Marc received a bachelor’s degree in accounting from the University of Wisconsin-Milwaukee and a MBA from Benedictine University. Marc has had a long and diversified career both as a professional and entrepreneur. His professional career has spanned the U.S. as well as internationally. On an entrepreneurial level, Marc Schiller has launched several successful businesses including two accounting practices both in Miami and Houston, a delicatessen in Miami and an options and stock trading company.
Marc Schiller currently works as an accounting and tax resolution specialist for a national tax resolution company. He has two grown children: his son graduated from the University of Colorado-Boulder with a degree in economics and his daughter currently attends Loyola Marymount University in California.
‘Pain and Gain – The Untold True Story’ is Marc Schiller’s first literary publication.
Date Published: 1/25/13
‘Pain and Gain – The Untold True Story’ is a gripping memoir that tells the true story behind the Paramount film Pain and Gain. Written by the real Sun Gym Gang victim, Marc Schiller, ‘Pain and Gain – The Untold True Story’ will take readers on an adrenaline rush with a shocking ending.

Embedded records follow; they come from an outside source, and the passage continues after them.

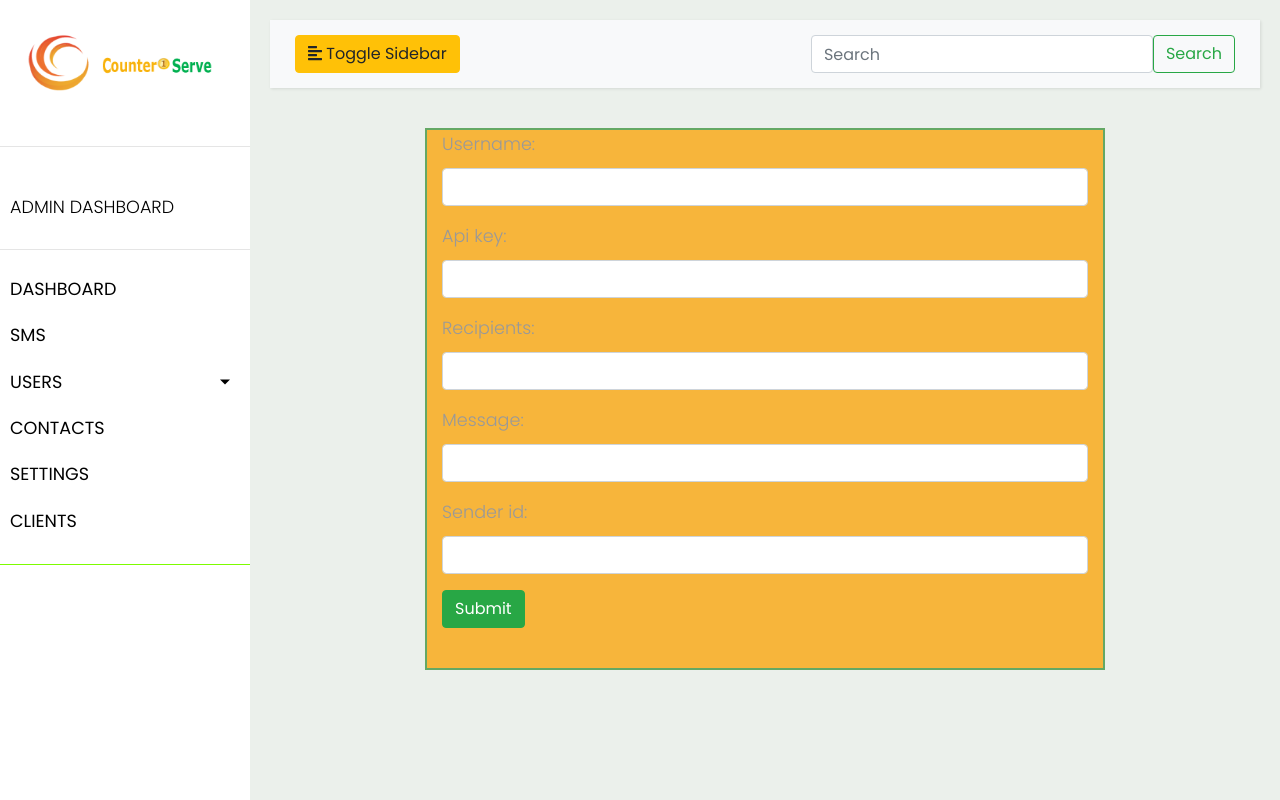
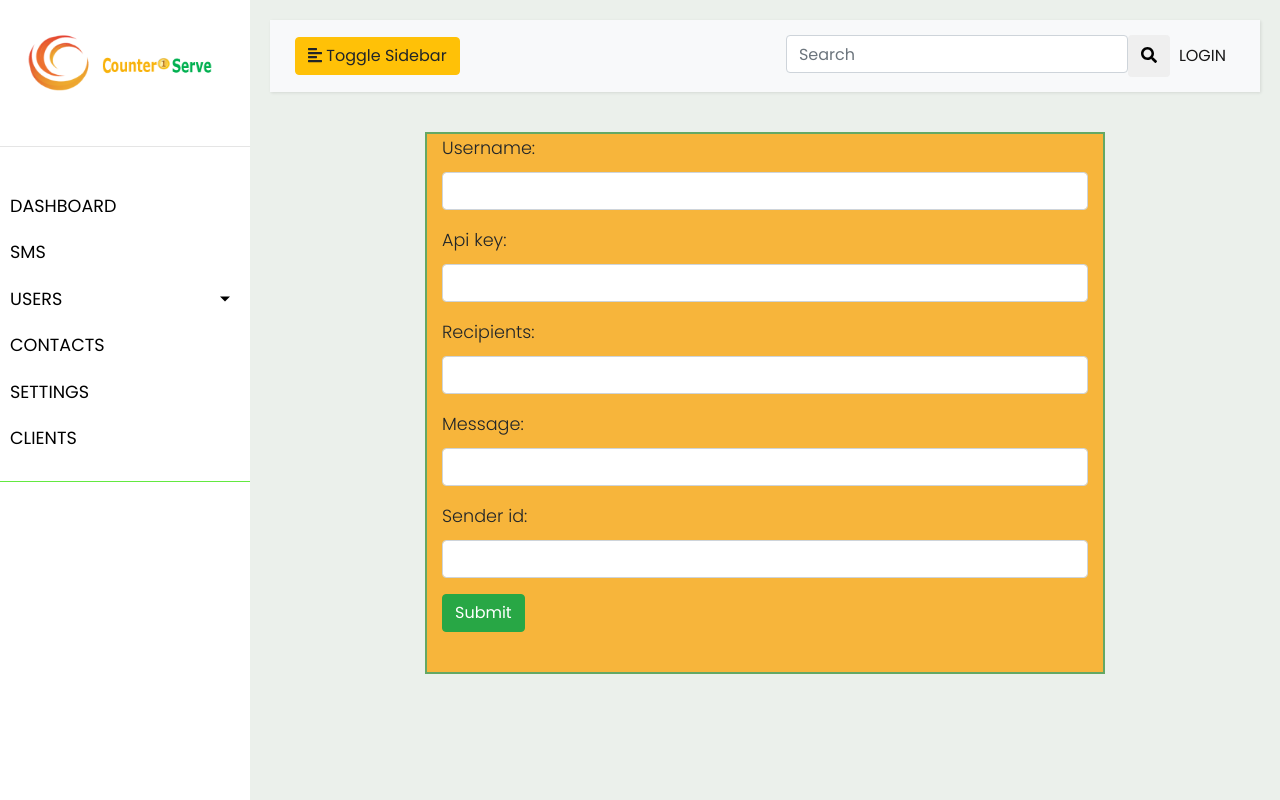
Before and after one commit to Arisodee/COUNTER1-SMS, a Django app: page /talking/ in a window 1280 px wide. Run offline with Django 3.2, Linux system fonts and the light colour scheme; some libraries are stand-ins or nearby versions.

Commit message:
change styling

```diff
--- a/counter1app/models.py
+++ b/counter1app/models.py
@@ -65,7 +65,7 @@ class Count(models.Model):
 class Add_user(models.Model):
     full_name = models.CharField(max_length=100)
     id_number = models.CharField(max_length=8, unique=True)
-    phone_number = models.CharField(max_length=10, unique=True,default=None)
+    phone_number = models.CharField(max_length=13, unique=True,default=None)
     email = models.CharField(max_length=100, default=None)
 
     def __str__(self):
--- a/counter1app/static/css/styles.css
+++ b/counter1app/static/css/styles.css
@@ -9,7 +9,7 @@ p {
     font-size: 1.1em;
     font-weight: 300;
     line-height: 1.7em;
-    color: #999;
+
 }
 
 a,
@@ -71,7 +75,7 @@ a:focus {
 
 #sidebar ul.components {
     padding: 20px 0;
-    border-bottom: 1px solid lawngreen;
+    border-bottom: 1px solid rgb(99, 233, 65);
 }
 
 #sidebar ul p {
@@ -146,6 +151,24 @@ a.article:hover {
     padding: 20px;
     min-height: 100vh;
     transition: all 0.3s;
+}
+
+body{
+    background-color: rgb(235, 240, 235);
+    width: 100%;
+
+}
+
+.send-sms-form{
+    margin-top: 2%;
+    margin-bottom: 7%;
+
+}
+
+.sms-form{
+    border: 2px solid rgb(100, 168, 100);
+    background-color: rgb(247, 181, 59);
+
 }
 
 /* ---------------------------------------------------
--- a/counter1app/templates/base.html
+++ b/counter1app/templates/base.html
@@ -29,10 +29,9 @@
             </div>
             <hr>
             <ul class="list-unstyled components">
-                <p>ADMIN DASHBOARD</p>
-                <hr>
+
                 <li>
-                    <a href="/">DASHBOARD</a>
+                    <a href="{% url 'home' %}">DASHBOARD</a>
                 </li>
                 <li>
                     <a href="{% url 'lets_talk' %}">SMS</a>
@@ -77,8 +76,27 @@
                         <ul class="nav navbar-nav ml-auto">
                             <form class="d-flex">
                                 <input class="form-control me-2" type="search" placeholder="Search" aria-label="Search">
-                                <button class="btn btn-outline-success" type="submit">Search</button>
+                                <button class="btn btn-default" type="submit"><i class="fa fa-search" aria-hidden="true"></i></button>
                             </form>
+                            {% if user.is_authenticated %}
+                            <li class="nav-item dropdown">
+                                <div>
+                                    <a style="color:black;" class="nav-link dropdown-toggle" href="#" id="navbarDropdown" role="button"
+                                        data-toggle="dropdown" aria-haspopup="true" aria-expanded="false">
+                                        ACCOUNT
+                                    </a>
+                                    <div class="dropdown-menu" aria-labelledby="navbarDropdown">
+                                        <a class="dropdown-item" href="/accounts/login">LOGOUT</a>
+                                    </div>
+                                </div>
+                            </li>
+
+                            {% else %}
+                            <li class="nav-item active">
+                                <a class="nav-link btn btn-default" href="/accounts/login">LOGIN <span class="sr-only">(current)</span></a>
+                            </li>
+                            {% endif %}
+                        </ul>
                     </div>
                 </div>
             </nav>
--- a/counter1app/templates/edit_user.html
+++ b/counter1app/templates/edit_user.html
@@ -1,3 +1,4 @@
+{% extends 'base.html' %}
 {% load static%}
 {% load bootstrap4 %}
 <!-- Content block -->
--- a/counter1app/templates/home.html
+++ b/counter1app/templates/home.html
@@ -81,13 +81,13 @@
     </div>
 
 
-    <div class="footer">
+    <!-- <div class="footer">
         <p><a href="#"> Contact</a></p>
         <p><a href="#">Help</a></p>
 
       </div>
 
-  </div>
+  </div> -->
 
 
 {% endblock %}
--- a/counter1app/templates/registration/login.html
+++ b/counter1app/templates/registration/login.html
@@ -1,3 +1,4 @@
+{% extends 'registration/base.html'%}
 {% load static %}
 
 {% block content%}
--- a/counter1app/templates/registration/register.html
+++ b/counter1app/templates/registration/register.html
@@ -1,4 +1,4 @@
-{% extends 'base.html'%}
+{% extends 'registration/base.html'%}
 {% load static %}
 {% block content%}
 
--- a/counter1app/templates/send_sms.html
+++ b/counter1app/templates/send_sms.html
@@ -6,7 +6,7 @@
             <div class="col-md-2"></div>
             <div class="col-md-8 sms-form" >
                 <div class="form-group">
-                    <form action="" method="POST">{% csrf_token %}
+                    <form  action="" method="POST">{% csrf_token %}
                     {{ form.as_p }}
                     <button  class="btn btn-success" type="submit">Submit</button><br><br>
                     </form>
@@ -17,23 +17,4 @@
 
     </div>
 
-<style>
-    body{
-        background-color: rgb(235, 240, 235);
-        width: 100%;
-
-    }
-
-    .send-sms-form{
-        margin-top: 2%;
-        margin-bottom: 7s%;
-
-    }
-
-    .sms-form{
-        border: 2px solid rgb(100, 168, 100);
-        background-color: rgb(247, 181, 59);
-
-    }
-</style>
 {% endblock %}
--- a/counter1app/urls.py
+++ b/counter1app/urls.py
@@ -10,18 +10,16 @@ from . import views as user_views
 
 
 urlpatterns = [
-    url(r'^$', views.index, name="index"),
     url('^dashboard/$',views.dashboard,name='dashboard'),
     path('register', views.RegistrationView.as_view(), name='register'),
     path('login', views.LoginView.as_view(), name='login'),
     path('logout', views.LogoutView.as_view(), name='logout'),
-    path('', login_required(views.HomeView.as_view()), name='home'),
+    # path('', login_required(views.HomeView.as_view()), name='home'),
     path('activate/<uidb64>/<token>',  views.ActivateAccountView.as_view(), name='activate'),
     path('set-new-password/<uidb64>/<token>',  views.SetNewPasswordView.as_view(), name='set-new-password'),
     path('request-reset-email', views.RequestResetEmailView.as_view(), name='request-reset-email'),
-    path('home/',HomeView.as_view(), name='home'),
+    path('',HomeView.as_view(), name='home'),
     path('sms-json/', SmsNumJsonView.as_view(), name='sms-json'),
-    # path('social-auth/', include('social_django.urls', namespace='social')),
     path('talking/', views.talking_view, name='lets_talk'),
     path('success_report/', views.success_report, name='success_report'),
     url('^user_page/$',views.user_page,name='user_page'),
@@ -29,7 +27,6 @@ urlpatterns = [
     url(r'^editSupervisor/(\d+)', views.edit_superlist, name='editSupervisor'),
     path('user_list/',views.user_list,name = 'user_list'),
 
-
 ]
 
 if settings.DEBUG:
--- a/counter1app/views.py
+++ b/counter1app/views.py
@@ -36,10 +36,13 @@ from django.views.generic import (DetailView)
 
 
 
-
+@login_required
 class HomeView(View):
     def get(self, request):
         return render(request, 'home.html')
+
+def index(request):
+    return render(request,'index.html')
 
 
 
@@ -435,8 +438,6 @@ def user_page (request):
 
 
 
-
-
 # Create your views here.
 
 def user_list(request):
@@ -458,7 +459,7 @@ def create_user(request):
             '''
             user.save()
             messages.success(request, f'Congratulations! You have succesfully Added a new User!')
-            return redirect('/')
+            return redirect('/user_list/')
     else:
         form = Add_userForm()
     return render(request, 'create_user.html', {"form": form})
@@ -476,7 +477,7 @@ def edit_superlist(request, supervisor_id):
         if form.is_valid():
             form.save()
             messages.success(request, f'Success! Your edit has been successful!')
-            return redirect('/')
+            return redirect('/user_list/')
     else:
         form = EditSupervisor(instance=supervisor)
     return render(request, 'edit_user.html', {"form": form, "supervisor":supervisor})
```
Also changed, not shown: other parts of counter1app/static/css/styles.css (+14 -9 lines), counter1app/templates/registration/base.html (added, +28 -0 lines), counter1app/templates/user_list.html (+4 -4 lines), counter1app/migrations/0002_auto_20210218_2358.py (added).
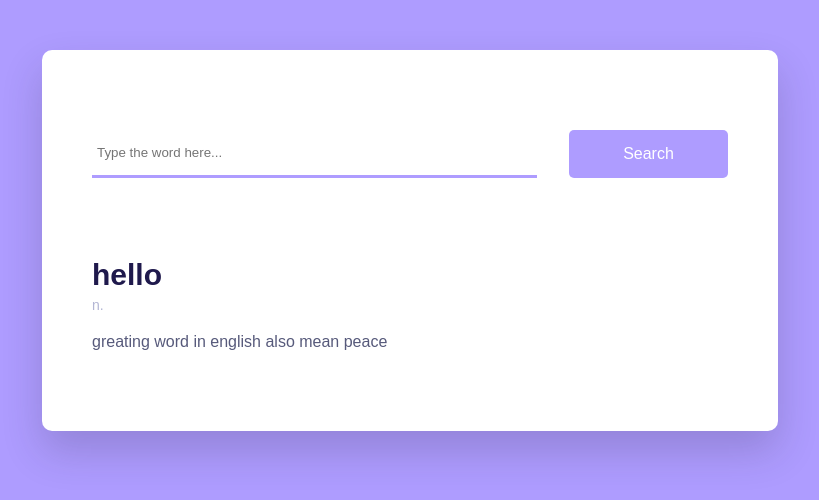
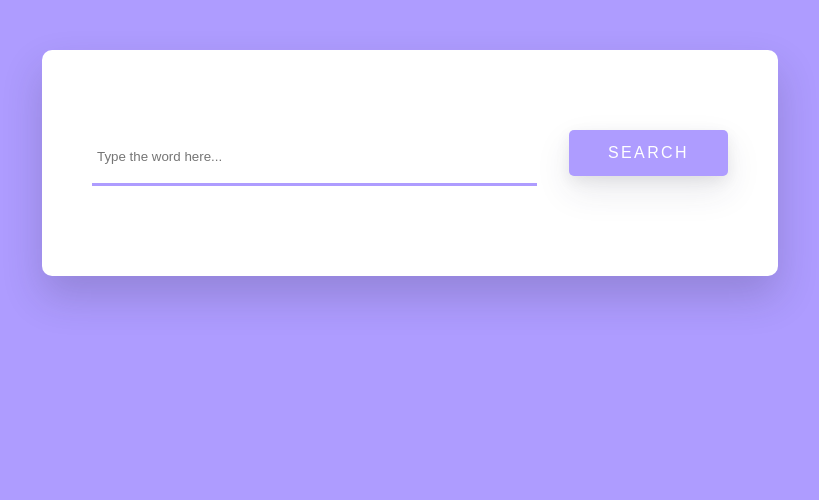
Before and after one commit to tsoriLache/dictonary-FrontEnd, a React (Create React App) app: page / in a window 1280 px wide. Shown: the top 500 px of the page, without its empty margins (230-1049 px from the left). Built offline with nearby package versions, Linux system fonts and the light colour scheme.

Commit message:
input state and submit

```diff
--- a/src/components/App.js
+++ b/src/components/App.js
@@ -1,21 +1,32 @@
+import { useState } from 'react';
+import ChoosePart from './ChoosePart';
 import Result from './Result';
 import './style/App.css';
 
 function App() {
+  const [searchInput, setSearchInput] = useState('');
+  const handleSearch = (e) => {
+    e.preventDefault();
+    console.log(searchInput);
+  };
   return (
-    <div class="wrapper">
+    <div className="wrapper">
       <audio id="sound"></audio>
-      <div class="container">
-        <div class="search-box">
+      <div className="container">
+        <form className="search-box" onSubmit={(e) => handleSearch(e)}>
           <input
+            onChange={({ target }) => setSearchInput(target.value)}
+            defaultValue={searchInput}
             type="text"
             placeholder="Type the word here..."
             id="inp-word"
           />
-
-          <button id="search-btn">Search</button>
-        </div>
-        <Result />
+          <button type="submit" id="search-btn">
+            Search
+          </button>
+        </form>
+        {/* <Result /> */}
+        {/* <ChoosePart /> */}
       </div>
     </div>
   );
```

This is the untold true story of one citizen’s pointless torture and month-long captivity. The story, formerly mistold if not utterly overlooked, has been made into a feature film. Even as a dark comedy, there is little amusement to be found in human suffering. The sick and twisted minds of Mr. Schiller’s captors would be fodder for the Darwin Awards if the results were not so alarmingly inhumane. Physical, mental and emotional torture, as well as sensory deprivation and starvation, the prisoner of war like conditions differed only in the fact that Mr. Schiller was completely alone during his extended stay at the warehouse he refers to as Hotel Hell. An early victim of identity theft in the years following Hurricane Andrew in Miami, Mr. Schiller chronicles his story in tortuous detail. His humiliation, pain and suffering at the hands of these perverted social misfits is a shocking revelation.
What is it like to be imprisoned in near dungeon-like conditions? All this mayhem on American soil toward the end of the last millennium.
Greed, lust for power and the desire to inflict pain and misery were the apparent motivating forces behind this gruesome incident.
Truly a harrowing tale and one that you won’t soon forget.